Provided entries START

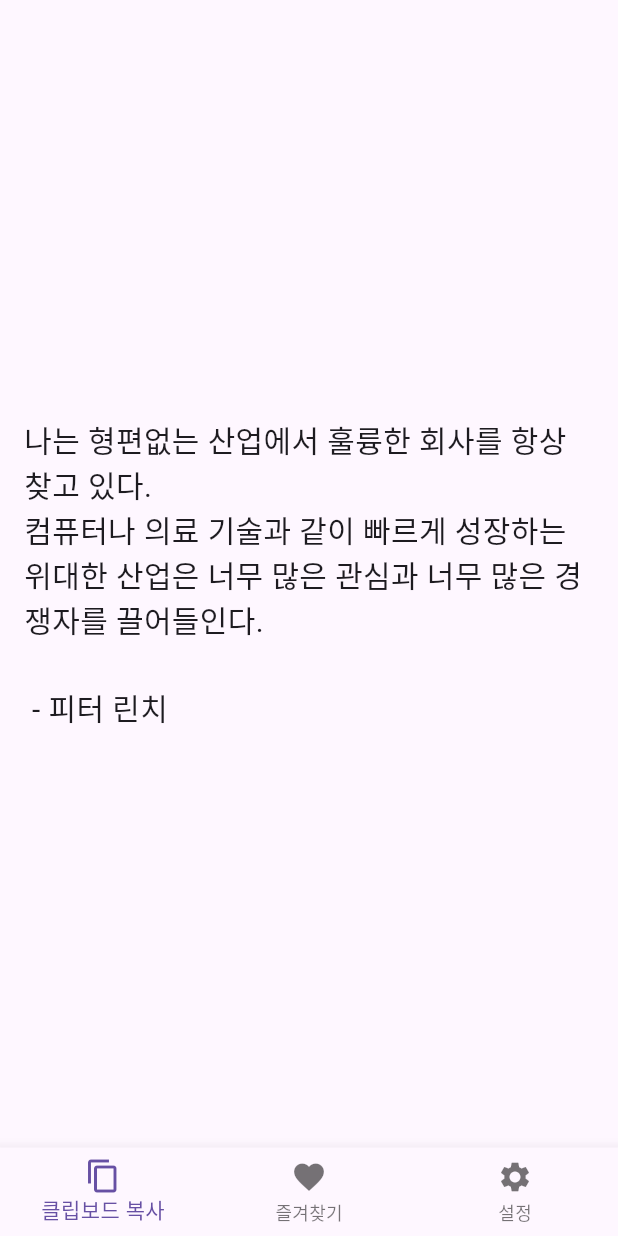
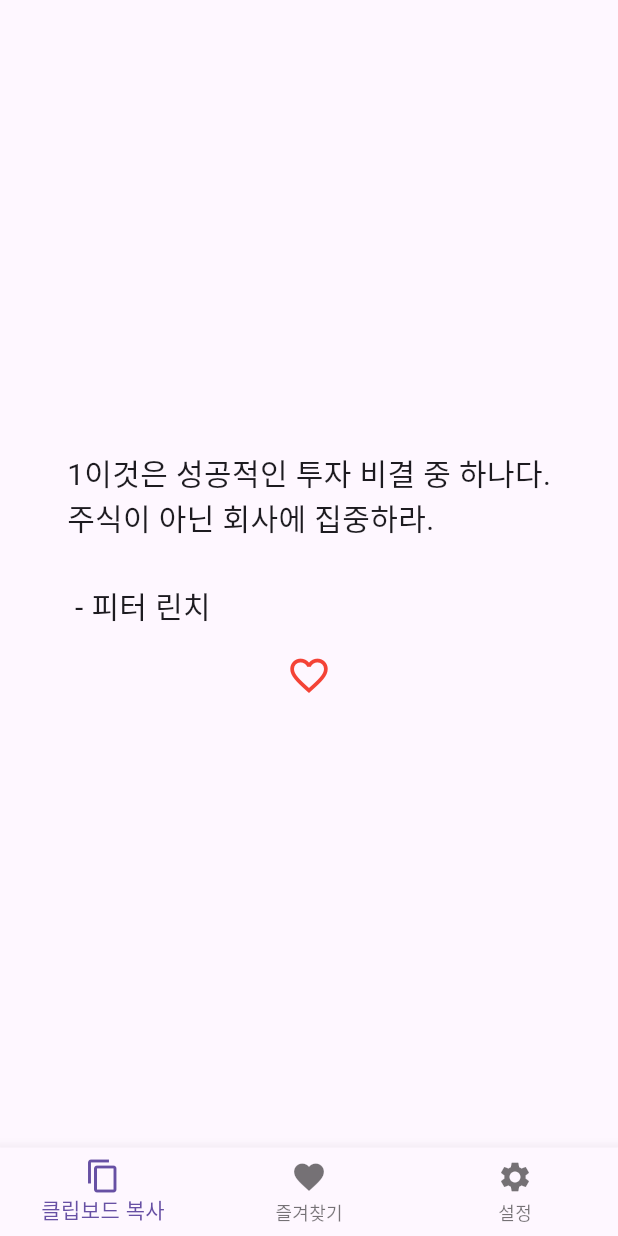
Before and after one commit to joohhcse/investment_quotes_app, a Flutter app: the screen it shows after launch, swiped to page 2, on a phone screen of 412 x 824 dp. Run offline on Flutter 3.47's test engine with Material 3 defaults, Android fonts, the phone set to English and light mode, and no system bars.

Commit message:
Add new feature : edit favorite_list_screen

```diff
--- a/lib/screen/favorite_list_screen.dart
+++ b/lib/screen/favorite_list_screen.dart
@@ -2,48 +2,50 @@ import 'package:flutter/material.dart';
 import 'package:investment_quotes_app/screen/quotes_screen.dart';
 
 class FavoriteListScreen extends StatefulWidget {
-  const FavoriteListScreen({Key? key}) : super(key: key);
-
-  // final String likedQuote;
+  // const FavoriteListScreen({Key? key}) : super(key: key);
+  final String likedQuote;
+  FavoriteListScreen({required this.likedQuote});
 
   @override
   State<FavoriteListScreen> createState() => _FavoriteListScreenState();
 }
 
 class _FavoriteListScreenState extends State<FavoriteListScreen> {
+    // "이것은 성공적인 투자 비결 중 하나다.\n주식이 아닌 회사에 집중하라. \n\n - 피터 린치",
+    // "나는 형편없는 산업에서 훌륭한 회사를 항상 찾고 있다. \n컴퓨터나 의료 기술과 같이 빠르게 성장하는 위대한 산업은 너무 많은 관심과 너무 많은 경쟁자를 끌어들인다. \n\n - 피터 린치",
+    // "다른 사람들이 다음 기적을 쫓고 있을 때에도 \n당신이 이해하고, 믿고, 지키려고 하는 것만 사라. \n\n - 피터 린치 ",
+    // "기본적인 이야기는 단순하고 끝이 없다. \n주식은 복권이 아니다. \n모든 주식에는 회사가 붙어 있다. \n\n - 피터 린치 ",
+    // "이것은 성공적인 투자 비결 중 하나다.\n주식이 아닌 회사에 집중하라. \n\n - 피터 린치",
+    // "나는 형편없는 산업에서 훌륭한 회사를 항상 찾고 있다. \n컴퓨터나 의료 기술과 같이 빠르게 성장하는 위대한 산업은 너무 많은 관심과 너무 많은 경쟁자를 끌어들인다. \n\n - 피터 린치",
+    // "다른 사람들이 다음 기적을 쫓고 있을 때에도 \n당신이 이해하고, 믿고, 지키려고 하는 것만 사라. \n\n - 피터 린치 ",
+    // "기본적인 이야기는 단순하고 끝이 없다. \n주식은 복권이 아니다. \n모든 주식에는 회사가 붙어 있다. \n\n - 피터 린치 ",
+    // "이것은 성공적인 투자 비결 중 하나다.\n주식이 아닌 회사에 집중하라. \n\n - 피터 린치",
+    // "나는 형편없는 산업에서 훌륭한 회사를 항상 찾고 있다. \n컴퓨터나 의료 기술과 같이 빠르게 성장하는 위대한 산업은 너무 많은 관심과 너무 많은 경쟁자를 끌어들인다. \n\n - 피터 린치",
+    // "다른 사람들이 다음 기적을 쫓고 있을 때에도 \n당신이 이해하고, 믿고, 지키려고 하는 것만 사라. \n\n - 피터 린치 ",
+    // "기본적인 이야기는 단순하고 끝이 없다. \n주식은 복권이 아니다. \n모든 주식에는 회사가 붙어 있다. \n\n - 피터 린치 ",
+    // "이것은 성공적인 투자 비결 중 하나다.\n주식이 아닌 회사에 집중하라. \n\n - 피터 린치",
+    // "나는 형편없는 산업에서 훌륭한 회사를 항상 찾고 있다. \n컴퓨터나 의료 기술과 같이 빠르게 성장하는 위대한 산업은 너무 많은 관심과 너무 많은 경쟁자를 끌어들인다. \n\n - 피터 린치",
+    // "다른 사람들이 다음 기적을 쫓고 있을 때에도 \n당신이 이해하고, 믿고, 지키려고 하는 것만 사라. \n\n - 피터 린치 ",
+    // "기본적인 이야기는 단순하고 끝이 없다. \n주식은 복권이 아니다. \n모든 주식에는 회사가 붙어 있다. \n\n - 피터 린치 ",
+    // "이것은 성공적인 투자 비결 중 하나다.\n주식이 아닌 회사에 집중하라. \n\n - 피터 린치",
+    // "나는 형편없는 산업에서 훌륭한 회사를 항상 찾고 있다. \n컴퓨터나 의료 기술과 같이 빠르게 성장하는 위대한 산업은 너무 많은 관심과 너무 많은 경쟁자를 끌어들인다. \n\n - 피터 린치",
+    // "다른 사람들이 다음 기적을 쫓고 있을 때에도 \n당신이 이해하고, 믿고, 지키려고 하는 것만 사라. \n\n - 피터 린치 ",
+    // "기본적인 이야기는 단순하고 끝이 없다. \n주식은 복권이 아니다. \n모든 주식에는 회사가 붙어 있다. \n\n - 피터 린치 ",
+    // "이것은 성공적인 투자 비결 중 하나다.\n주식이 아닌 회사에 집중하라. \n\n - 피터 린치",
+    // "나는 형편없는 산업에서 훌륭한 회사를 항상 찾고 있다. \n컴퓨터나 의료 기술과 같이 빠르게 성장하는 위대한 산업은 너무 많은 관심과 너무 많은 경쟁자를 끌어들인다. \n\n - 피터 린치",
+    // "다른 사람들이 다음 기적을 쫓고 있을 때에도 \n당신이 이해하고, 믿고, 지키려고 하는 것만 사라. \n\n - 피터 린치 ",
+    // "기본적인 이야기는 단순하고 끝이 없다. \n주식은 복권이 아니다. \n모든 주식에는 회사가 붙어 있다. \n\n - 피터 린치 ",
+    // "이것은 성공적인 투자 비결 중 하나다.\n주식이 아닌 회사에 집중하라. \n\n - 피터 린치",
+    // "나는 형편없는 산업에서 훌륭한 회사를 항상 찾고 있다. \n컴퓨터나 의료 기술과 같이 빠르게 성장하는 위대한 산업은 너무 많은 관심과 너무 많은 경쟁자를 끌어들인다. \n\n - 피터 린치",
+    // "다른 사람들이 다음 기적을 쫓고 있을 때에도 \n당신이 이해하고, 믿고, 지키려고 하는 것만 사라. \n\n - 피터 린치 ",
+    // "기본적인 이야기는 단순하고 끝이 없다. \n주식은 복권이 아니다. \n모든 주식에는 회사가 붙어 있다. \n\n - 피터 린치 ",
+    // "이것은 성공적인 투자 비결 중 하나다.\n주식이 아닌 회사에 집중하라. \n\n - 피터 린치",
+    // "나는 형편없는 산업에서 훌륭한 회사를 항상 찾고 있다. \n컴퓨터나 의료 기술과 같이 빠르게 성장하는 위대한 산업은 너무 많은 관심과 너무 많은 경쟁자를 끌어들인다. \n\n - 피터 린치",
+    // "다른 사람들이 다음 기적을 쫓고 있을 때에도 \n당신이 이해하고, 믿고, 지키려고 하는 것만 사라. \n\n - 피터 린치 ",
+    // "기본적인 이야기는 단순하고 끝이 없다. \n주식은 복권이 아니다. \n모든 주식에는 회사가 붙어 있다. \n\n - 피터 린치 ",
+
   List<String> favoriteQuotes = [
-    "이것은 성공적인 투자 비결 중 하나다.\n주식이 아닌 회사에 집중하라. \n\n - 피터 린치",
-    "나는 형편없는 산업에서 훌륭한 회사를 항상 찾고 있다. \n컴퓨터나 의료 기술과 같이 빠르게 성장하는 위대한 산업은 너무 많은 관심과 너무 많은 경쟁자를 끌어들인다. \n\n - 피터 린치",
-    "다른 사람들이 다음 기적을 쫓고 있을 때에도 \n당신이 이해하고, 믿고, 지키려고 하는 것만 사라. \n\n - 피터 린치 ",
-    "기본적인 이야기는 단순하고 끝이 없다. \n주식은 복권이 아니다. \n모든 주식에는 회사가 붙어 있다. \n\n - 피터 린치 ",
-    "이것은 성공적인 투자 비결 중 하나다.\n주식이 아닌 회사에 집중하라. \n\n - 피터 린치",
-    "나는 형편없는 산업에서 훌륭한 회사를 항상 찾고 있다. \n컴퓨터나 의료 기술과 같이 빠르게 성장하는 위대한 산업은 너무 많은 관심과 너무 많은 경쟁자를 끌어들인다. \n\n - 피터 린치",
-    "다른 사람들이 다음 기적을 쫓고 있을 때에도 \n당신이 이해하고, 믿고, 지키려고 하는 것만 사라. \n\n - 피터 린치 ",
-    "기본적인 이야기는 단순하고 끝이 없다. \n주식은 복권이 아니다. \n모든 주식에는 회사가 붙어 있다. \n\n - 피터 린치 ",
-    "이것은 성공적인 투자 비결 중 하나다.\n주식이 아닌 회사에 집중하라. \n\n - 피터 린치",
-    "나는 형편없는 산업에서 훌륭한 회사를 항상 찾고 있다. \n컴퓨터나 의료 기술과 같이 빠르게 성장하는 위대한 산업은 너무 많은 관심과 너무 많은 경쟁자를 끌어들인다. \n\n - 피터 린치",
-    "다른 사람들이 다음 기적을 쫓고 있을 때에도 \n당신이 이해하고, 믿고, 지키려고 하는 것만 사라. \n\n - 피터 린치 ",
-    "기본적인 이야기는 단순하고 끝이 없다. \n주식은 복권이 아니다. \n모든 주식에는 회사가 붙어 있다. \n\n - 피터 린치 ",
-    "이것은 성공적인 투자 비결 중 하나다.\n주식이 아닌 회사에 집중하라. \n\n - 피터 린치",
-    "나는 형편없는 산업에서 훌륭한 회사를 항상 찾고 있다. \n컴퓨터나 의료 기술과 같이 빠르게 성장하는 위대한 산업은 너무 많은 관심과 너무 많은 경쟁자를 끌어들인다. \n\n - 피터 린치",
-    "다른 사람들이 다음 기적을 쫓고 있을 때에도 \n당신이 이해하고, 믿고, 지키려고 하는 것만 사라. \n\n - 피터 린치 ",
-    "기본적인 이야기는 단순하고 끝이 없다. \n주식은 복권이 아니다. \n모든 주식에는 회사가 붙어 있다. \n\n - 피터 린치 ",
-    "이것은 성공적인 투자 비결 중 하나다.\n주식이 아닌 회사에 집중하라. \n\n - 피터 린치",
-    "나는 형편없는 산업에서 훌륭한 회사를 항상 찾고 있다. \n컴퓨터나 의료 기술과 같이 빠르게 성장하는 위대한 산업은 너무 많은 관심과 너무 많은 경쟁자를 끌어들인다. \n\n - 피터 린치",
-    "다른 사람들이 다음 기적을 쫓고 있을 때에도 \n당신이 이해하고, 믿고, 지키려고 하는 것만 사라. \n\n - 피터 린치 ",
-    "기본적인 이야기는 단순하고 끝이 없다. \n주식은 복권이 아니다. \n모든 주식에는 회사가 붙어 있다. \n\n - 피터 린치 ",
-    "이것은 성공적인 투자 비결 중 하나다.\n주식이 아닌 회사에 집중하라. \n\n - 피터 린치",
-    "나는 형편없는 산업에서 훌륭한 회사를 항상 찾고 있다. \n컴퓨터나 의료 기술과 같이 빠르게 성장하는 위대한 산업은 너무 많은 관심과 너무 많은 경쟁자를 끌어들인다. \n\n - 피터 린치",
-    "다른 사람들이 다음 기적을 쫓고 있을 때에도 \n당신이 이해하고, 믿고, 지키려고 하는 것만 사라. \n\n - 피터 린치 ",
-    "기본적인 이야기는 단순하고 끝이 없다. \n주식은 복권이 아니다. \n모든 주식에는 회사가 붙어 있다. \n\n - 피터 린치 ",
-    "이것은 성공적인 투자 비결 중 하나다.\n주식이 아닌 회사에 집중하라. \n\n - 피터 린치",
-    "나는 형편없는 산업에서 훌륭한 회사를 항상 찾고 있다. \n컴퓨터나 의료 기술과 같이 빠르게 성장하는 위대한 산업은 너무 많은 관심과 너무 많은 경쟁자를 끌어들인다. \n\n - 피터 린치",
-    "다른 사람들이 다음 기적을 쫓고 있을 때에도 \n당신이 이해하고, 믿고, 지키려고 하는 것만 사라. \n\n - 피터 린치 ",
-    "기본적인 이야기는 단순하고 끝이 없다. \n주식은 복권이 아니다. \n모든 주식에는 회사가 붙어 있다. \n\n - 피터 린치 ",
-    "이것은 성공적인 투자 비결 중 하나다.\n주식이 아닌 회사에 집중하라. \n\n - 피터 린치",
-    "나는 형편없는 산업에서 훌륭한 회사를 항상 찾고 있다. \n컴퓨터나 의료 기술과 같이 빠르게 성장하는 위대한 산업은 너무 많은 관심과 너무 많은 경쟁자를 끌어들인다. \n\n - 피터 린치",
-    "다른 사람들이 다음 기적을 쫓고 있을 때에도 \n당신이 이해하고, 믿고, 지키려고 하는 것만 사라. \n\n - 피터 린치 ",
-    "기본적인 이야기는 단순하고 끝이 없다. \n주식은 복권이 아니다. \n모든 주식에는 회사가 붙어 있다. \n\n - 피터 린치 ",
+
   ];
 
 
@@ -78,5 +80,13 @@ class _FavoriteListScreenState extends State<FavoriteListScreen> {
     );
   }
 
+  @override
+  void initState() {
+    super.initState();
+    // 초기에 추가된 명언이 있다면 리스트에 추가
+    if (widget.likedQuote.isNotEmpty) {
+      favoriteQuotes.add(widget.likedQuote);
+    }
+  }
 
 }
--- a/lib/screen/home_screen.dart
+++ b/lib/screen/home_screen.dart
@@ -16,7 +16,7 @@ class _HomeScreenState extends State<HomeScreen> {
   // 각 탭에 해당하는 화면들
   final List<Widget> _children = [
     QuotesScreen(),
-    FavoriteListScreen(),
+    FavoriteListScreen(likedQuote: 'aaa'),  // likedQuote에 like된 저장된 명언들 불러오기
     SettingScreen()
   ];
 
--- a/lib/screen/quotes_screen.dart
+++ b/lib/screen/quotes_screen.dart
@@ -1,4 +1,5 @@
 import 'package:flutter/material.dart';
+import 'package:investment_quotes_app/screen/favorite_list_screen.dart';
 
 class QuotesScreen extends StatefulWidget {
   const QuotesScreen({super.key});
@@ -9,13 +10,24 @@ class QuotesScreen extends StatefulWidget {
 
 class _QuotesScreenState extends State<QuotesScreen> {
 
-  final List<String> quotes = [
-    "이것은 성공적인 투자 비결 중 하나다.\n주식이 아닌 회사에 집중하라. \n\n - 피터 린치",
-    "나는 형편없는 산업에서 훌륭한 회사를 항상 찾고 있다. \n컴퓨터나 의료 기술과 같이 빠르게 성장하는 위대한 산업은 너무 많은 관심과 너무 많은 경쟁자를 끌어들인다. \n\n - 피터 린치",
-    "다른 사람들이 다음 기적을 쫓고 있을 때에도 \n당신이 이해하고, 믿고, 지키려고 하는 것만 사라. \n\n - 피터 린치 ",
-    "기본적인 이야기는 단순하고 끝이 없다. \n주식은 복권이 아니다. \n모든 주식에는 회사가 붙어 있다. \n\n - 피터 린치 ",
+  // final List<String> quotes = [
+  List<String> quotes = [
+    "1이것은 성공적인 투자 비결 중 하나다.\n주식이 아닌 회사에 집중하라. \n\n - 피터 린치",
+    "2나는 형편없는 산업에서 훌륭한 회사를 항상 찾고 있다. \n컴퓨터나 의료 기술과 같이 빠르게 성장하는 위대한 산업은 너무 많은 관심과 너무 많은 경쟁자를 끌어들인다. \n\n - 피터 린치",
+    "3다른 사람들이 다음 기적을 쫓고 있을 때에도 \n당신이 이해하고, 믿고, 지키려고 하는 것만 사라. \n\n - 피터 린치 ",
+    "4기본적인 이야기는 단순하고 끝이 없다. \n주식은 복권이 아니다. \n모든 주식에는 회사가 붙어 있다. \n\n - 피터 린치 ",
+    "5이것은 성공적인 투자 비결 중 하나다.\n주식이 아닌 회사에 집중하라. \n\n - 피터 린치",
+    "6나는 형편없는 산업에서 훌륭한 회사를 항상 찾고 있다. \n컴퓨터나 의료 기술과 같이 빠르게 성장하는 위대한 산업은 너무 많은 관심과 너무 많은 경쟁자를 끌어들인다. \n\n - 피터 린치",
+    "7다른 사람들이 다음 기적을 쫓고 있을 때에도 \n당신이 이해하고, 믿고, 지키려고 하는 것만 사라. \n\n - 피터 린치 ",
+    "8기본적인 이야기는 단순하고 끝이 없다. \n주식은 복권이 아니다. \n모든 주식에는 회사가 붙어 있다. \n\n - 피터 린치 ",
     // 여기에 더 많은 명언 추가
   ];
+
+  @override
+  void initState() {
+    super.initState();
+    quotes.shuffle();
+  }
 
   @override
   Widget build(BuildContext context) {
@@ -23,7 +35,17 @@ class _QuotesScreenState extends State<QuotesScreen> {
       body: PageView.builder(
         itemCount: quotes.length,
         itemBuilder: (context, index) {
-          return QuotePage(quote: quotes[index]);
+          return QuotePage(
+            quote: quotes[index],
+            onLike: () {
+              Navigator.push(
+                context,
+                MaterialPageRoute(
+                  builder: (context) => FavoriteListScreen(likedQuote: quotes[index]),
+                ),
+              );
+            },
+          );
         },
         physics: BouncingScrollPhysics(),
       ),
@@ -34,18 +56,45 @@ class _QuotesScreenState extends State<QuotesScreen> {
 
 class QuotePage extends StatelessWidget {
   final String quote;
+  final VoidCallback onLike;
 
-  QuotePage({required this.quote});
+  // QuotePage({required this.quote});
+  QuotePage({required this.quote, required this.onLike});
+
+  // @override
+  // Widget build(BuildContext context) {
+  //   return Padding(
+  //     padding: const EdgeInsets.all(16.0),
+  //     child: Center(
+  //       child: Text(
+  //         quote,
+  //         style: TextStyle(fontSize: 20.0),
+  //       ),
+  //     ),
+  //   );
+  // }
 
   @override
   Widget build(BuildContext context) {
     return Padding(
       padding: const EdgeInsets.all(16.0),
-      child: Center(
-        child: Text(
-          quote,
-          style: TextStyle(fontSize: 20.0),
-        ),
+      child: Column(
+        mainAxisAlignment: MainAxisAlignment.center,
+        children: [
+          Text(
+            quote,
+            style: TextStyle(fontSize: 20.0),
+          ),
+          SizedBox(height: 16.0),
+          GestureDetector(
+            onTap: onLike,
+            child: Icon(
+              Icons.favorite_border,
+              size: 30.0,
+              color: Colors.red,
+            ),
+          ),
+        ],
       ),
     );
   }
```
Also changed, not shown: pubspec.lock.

Provided entries END
Provided entries START

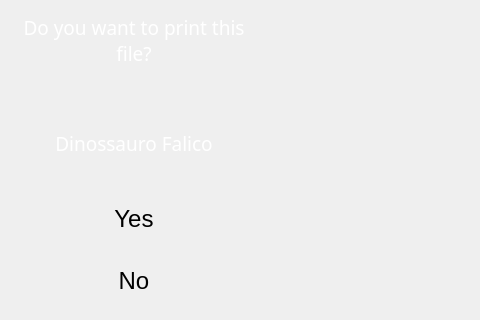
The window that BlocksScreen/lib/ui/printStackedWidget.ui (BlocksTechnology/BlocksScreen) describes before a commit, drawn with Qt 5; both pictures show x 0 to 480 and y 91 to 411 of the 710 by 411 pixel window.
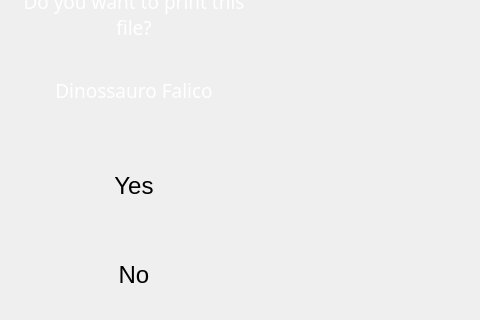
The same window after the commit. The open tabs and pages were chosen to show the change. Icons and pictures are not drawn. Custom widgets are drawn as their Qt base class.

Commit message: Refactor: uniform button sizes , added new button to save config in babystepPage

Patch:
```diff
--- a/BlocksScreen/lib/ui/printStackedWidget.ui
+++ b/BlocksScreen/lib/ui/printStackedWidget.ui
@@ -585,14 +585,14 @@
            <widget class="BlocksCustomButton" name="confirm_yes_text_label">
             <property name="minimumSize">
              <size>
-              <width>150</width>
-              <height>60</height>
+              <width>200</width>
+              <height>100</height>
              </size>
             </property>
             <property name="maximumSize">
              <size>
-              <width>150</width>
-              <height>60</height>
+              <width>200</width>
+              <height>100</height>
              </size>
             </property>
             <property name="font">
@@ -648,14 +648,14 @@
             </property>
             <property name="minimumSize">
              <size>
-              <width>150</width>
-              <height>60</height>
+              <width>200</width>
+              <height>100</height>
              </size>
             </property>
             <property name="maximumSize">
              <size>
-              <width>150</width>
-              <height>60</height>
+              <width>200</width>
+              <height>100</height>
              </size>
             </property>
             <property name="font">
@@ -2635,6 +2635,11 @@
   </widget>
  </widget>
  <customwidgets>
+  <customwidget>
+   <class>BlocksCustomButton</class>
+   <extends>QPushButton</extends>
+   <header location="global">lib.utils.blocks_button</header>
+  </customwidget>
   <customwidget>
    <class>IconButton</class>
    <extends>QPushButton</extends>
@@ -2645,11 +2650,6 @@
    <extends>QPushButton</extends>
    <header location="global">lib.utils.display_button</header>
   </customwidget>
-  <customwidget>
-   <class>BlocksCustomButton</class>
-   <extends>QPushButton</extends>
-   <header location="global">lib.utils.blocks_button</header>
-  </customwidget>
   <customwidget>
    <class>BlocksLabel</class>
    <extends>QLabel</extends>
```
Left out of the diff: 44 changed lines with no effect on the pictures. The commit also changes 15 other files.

Provided entries END

- [Required work] Throughout the data above, count the lines where the word "StatefulWidget" occurs, and report that figure alone.

- [Answer section] 3